Items listed in a dataset
__________

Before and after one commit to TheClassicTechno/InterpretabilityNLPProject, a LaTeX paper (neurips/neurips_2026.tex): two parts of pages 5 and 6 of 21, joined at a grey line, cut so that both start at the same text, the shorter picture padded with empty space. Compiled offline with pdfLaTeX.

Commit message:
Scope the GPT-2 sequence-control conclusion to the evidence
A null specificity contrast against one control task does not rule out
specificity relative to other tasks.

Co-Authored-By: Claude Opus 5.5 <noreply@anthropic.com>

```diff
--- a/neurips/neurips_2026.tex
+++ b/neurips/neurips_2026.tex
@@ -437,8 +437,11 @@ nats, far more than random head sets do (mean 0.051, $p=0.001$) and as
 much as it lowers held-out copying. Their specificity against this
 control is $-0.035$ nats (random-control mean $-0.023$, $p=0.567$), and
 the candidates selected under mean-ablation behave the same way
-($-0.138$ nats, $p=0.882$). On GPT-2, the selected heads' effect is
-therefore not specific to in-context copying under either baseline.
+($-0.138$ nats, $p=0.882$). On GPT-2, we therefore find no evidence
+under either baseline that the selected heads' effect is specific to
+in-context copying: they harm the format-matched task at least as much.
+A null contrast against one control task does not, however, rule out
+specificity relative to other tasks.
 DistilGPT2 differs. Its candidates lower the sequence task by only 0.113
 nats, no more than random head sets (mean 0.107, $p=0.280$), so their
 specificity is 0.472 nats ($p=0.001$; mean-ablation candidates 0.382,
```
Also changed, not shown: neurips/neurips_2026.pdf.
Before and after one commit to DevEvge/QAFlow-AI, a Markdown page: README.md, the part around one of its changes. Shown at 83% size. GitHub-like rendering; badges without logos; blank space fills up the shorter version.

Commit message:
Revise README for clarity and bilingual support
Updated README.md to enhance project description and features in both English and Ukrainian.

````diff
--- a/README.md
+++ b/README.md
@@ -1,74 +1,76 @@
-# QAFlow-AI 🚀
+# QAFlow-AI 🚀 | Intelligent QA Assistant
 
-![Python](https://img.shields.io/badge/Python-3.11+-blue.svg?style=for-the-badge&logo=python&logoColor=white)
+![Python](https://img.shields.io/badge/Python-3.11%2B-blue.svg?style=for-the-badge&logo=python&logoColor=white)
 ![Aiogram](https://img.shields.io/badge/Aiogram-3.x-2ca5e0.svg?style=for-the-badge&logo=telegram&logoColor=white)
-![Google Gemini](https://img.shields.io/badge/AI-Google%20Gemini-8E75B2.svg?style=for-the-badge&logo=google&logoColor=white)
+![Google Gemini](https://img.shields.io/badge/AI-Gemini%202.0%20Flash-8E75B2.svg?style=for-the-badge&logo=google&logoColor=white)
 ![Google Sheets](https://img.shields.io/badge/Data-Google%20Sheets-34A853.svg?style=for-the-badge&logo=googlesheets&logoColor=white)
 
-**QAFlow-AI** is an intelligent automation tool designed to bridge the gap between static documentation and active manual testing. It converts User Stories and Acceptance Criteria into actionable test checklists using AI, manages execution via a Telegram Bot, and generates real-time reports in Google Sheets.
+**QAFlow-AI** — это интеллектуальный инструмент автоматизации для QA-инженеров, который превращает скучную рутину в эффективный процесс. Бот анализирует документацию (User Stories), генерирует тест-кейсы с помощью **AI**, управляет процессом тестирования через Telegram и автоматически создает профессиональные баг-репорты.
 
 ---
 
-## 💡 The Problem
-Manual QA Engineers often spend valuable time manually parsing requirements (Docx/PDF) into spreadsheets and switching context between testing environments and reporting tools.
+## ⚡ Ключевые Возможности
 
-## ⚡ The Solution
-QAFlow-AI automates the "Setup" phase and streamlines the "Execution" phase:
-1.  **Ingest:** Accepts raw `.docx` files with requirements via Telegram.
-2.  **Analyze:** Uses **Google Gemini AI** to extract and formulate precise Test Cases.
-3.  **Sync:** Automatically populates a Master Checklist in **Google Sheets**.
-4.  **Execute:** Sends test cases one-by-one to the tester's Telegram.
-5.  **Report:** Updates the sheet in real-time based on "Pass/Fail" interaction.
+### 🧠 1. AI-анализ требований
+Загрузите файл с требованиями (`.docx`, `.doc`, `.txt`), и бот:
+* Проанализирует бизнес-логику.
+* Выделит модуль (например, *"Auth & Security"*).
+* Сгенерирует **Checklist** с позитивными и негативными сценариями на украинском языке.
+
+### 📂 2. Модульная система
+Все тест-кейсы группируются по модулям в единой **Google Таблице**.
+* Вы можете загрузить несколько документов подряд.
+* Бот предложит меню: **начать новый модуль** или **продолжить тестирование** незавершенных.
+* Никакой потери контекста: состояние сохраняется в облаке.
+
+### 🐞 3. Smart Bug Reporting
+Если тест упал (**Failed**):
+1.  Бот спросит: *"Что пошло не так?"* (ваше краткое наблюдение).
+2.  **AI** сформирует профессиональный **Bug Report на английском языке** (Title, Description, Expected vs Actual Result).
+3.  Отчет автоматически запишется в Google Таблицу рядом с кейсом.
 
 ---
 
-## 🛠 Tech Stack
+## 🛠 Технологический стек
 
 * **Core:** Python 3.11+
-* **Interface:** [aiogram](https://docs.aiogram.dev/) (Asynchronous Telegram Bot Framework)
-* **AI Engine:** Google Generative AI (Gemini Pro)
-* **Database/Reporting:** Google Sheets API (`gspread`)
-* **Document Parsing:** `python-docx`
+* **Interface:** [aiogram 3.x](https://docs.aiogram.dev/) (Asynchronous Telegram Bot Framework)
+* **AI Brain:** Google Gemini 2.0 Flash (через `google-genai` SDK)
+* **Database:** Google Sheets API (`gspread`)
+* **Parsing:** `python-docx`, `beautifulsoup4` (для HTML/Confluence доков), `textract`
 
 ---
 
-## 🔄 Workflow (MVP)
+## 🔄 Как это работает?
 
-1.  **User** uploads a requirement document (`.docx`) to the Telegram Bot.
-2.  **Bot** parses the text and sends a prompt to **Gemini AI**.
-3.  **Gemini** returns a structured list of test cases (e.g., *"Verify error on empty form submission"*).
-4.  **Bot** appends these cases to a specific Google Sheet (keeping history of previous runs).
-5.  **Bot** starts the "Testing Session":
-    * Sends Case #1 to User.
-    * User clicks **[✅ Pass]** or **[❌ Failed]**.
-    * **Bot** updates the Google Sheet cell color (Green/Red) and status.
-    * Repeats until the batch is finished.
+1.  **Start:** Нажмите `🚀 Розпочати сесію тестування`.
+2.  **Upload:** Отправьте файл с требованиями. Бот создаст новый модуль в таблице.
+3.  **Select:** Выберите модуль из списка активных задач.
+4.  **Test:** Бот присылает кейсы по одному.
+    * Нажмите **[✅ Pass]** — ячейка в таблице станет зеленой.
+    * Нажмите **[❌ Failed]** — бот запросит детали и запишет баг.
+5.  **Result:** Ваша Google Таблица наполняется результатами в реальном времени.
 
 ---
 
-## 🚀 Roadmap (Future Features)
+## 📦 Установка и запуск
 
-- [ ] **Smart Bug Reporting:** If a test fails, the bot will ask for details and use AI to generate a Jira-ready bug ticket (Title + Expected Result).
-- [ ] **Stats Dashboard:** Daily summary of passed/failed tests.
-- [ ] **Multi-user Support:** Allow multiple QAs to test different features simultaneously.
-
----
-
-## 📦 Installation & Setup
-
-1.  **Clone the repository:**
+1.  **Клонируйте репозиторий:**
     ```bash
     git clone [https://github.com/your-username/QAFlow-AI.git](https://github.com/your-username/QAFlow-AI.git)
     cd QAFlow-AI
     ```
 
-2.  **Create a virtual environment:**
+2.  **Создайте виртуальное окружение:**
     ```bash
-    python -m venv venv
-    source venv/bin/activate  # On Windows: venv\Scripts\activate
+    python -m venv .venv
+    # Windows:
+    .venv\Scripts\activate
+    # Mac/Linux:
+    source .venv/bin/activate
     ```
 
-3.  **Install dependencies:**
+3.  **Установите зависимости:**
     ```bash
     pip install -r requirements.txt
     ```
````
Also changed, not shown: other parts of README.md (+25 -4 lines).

__________

__What the exercise asks__. Would you copy every line of the entries that includes the word "gspread"?

__Answer below__.
-* **Database/Reporting:** Google Sheets API (`gspread`)
+* **Database:** Google Sheets API (`gspread`)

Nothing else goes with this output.